Italica, developed by Monica Dengo and typeface designers Riccardo Olocco and Daniele Capo in 2014, is a digital typeface used for handwriting instruction in Italy. It is the result of Scrittura Corsiva, Dengo’s project to teach italic style handwriting to elementary school students at the Instituto Comprensivo Giovanni XXIII in Terranuova Bracciolini, Arezzo. The initiative, which began in 2008, led to the institute funding the development of Italica.
The typeface is now owned by Scrivere a Mano nell’Era Digitale, or Handwriting in the Digital Age (SMED), and used in their progressive handwriting teaching method and its resources.
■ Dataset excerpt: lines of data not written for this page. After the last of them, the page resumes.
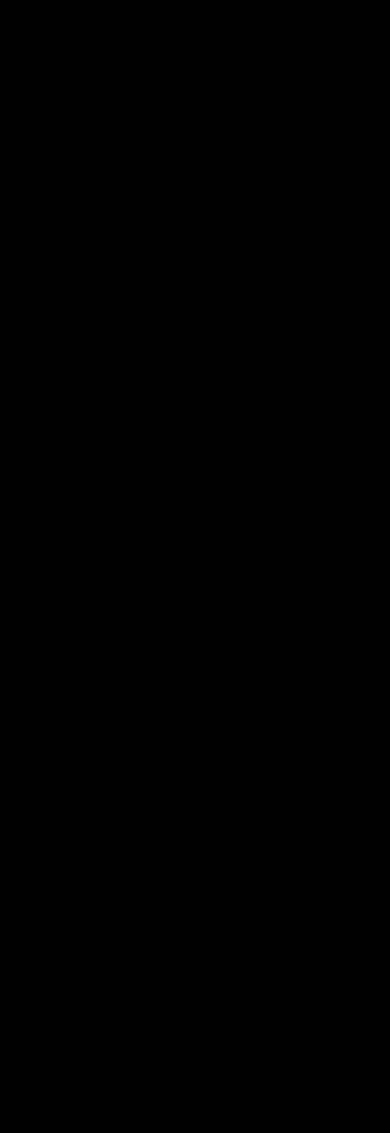
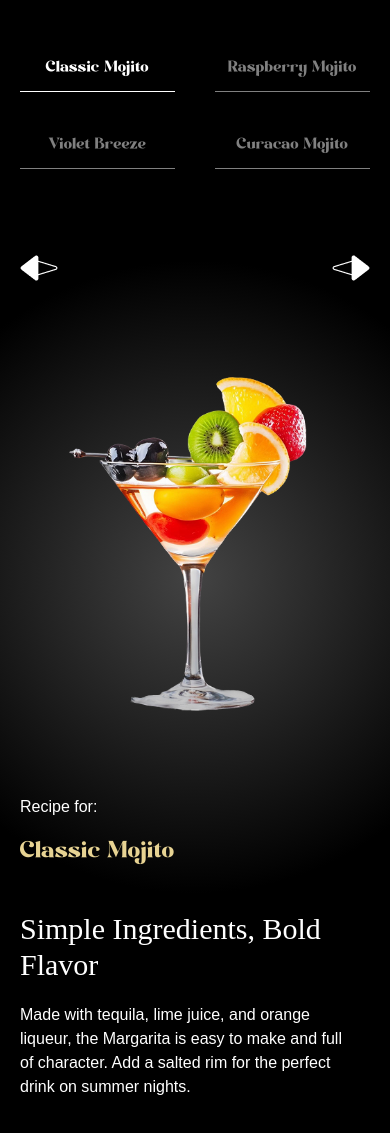
Before and after one commit to Davi-Ribeiro03/gsap-mojito, a React (Vite) app: page / in a window 390 px wide. Shown: the part 5696-6829 px from the top of the page. Before the commit the page ends 5671 px from the top, so only its background shows below. Built offline with nearby package versions, Linux system fonts and the light colour scheme; a web font is replaced by a local one.

Commit message:
implement menu section

```diff
--- a/constants/index.js
+++ b/constants/index.js
@@ -85,4 +85,41 @@ const featureLists = [
  "Expertly shaken & stirred",
 ];
 
-export {navLinks,cocktailLists,mockTailLists,goodLists,featureLists}
+const allCocktails = [
+ {
+	id: 1,
+	name: "Classic Mojito",
+	image: "/images/drink1.png",
+	title: "Simple Ingredients, Bold Flavor",
+	description:
+	 "Made with tequila, lime juice, and orange liqueur, the Margarita is easy to make and full of character. Add a salted rim for the perfect drink on summer nights.",
+ },
+ {
+	id: 2,
+	name: "Raspberry Mojito",
+	image: "/images/drink2.png",
+	title: "A Zesty Classic That Never Fails",
+	description:
+	 "The Margarita is a classic that balances tangy lime, smooth tequila, and a touch of sweetness. Shaken, frozen, or on the rocks—it’s always crisp & refreshing.",
+ },
+ {
+	id: 3,
+	name: "Violet Breeze",
+	image: "/images/drink3.png",
+	title: "Simple Ingredients, Bold Flavor",
+	description:
+	 "Made with tequila, lime juice, and orange liqueur, the Margarita is easy to make and full of character. Add a salted rim for the perfect drink on summer nights.",
+ },
+ {
+	id: 4,
+	name: "Curacao Mojito",
+	image: "/images/drink4.png",
+	title: "Crafted With Care, Poured With Love",
+	description:
+	 "Each cocktail is made with fresh ingredients and a passion for perfecting every pour, whether you're celebrating or simply relaxing.",
+ },
+];
+
+  const qtdOfCocktails = allCocktails.length;
+
+export {navLinks,cocktailLists,mockTailLists,goodLists,featureLists,allCocktails,qtdOfCocktails};
--- a/src/App.jsx
+++ b/src/App.jsx
@@ -6,6 +6,7 @@ import HeroSection from "./components/Hero";
 import Cocktails from "./components/Cocktails";
 import About from "./components/About";
 import Art from "./components/Art";
+import Menu from "./components/Menu";
 
 gsap.registerPlugin(ScrollTrigger, SplitText);
 
@@ -17,6 +18,7 @@ const App = () => {
       <Cocktails />
       <About />
       <Art />
+      <Menu />
     </main>
   );
 };
--- /dev/null
+++ b/src/components/Menu/index.jsx
@@ -0,0 +1,114 @@
+import React, { useRef, useState } from "react";
+import { allCocktails, qtdOfCocktails } from "../../../constants";
+import { useGSAP } from "@gsap/react";
+import { SplitText } from "gsap/all";
+import gsap from "gsap";
+
+const Menu = () => {
+  const contentRef = useRef();
+  const [currentIndex, setCurrentIndex] = useState(0);
+  const currentCocktail = allCocktails[currentIndex];
+  const prevCocktailName = allCocktails[currentIndex - 1]?.name || "";
+  const nextCocktailName = allCocktails[currentIndex + 1]?.name || "";
+
+  useGSAP(() => {
+    gsap.fromTo("#title", { opacity: 0 }, { opacity: 1, duration: 1 });
+    gsap.fromTo(
+      ".cocktail img",
+      { opacity: 0, scale: 0 },
+      { opacity: 1, duration: 1, scale: 1, ease: "power1.inOut" }
+    );
+    gsap.fromTo(
+      ".details h2",
+      { xPercent: 100, opacity: 0 },
+      { xPercent: 0, opacity: 1, duration: 1, ease: "power1.inOut" }
+    );
+    gsap.fromTo(
+      ".details p",
+      { xPercent: 100, opacity: 0 },
+      { xPercent: 0, opacity: 1, duration: 1, ease: "power1.inOut" }
+    );
+  }, [currentIndex]);
+
+  return (
+    <section id="menu" aria-labelledby="menu-heading">
+      <h2 id="menu-heading" className="sr-only">
+        Cocktail Menu
+      </h2>
+
+      <nav className="cocktail-tabs" aria-label="Cocktail Navigation">
+        {allCocktails.map((cocktail, index) => {
+          const isActive = index === currentIndex;
+
+          return (
+            <button
+              key={cocktail.id}
+              className={`${
+                isActive
+                  ? "text-white border-white"
+                  : "text-white/50 border-white/50"
+              }`}
+              onClick={() => setCurrentIndex(index)}
+            >
+              {cocktail.name}
+            </button>
+          );
+        })}
+      </nav>
+
+      <div className="content">
+        <div className="arrows">
+          <button
+            className="text-left"
+            onClick={() => {
+              currentIndex !== 0 && setCurrentIndex((prev) => prev - 1);
+            }}
+          >
+            <span>{prevCocktailName}</span>
+            <img
+              src="/images/right-arrow.png"
+              alt="right-arrow"
+              aria-hidden="true"
+            />
+          </button>
+          <button
+            className="text-left"
+            onClick={() => {
+              currentIndex !== qtdOfCocktails - 1 &&
+                setCurrentIndex((prev) => prev + 1);
+            }}
+          >
+            <span>{nextCocktailName}</span>
+            <img
+              src="/images/left-arrow.png"
+              alt="left-arrow"
+              aria-hidden="true"
+            />
+          </button>
+        </div>
+
+        <div className="cocktail">
+          <img
+            src={currentCocktail.image}
+            alt="cocktail image"
+            className="object-contain"
+          />
+        </div>
+
+        <div className="recipe">
+          <div ref={contentRef} className="info">
+            <p>Recipe for:</p>
+            <p id="title">{currentCocktail.name}</p>
+          </div>
+
+          <div className="details">
+            <h2>{currentCocktail.title}</h2>
+            <p>{currentCocktail.description}</p>
+          </div>
+        </div>
+      </div>
+    </section>
+  );
+};
+
+export default Menu;
--- a/src/index.css
+++ b/src/index.css
@@ -318,13 +318,13 @@ body {
         }
 
         .recipe {
-            @apply flex max-md:flex-col gap-10 md:items-center justify-between w-full lg:absolute bottom-0;
+            @apply flex max-md:flex-col gap-10 md:items-center justify-between w-full lg:absolute bottom-8;
 
             .info {
-                @apply space-y-4 lg:translate-y-20;
+                @apply space-y-4 ;
 
                 #title {
-                    @apply font-modern-negra md:text-6xl text-3xl text-yellow max-w-40;
+                    @apply font-modern-negra md:text-6xl text-3xl text-yellow ;
                 }
             }
 
@@ -332,11 +332,11 @@ body {
                 @apply space-y-5 md:max-w-md text-left;
 
                 h2 {
-                    @apply md:text-5xl text-3xl font-serif;
+                    @apply md:text-3xl text-3xl font-serif;
                 }
 
                 p {
-                    @apply md:text-lg pe-5;
+                    @apply pe-5;
                 }
             }
         }
```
Italica’s lowercase letters have an oval foundation and extenders shorter than the x-height. The default style is semi-joining. In it, “h”, “k” and “l” don’t have ascender loops, and the “r” doesn’t connect with the following letter. A set of alternates allows Italica to be fully joined, though it requires pen-lifts.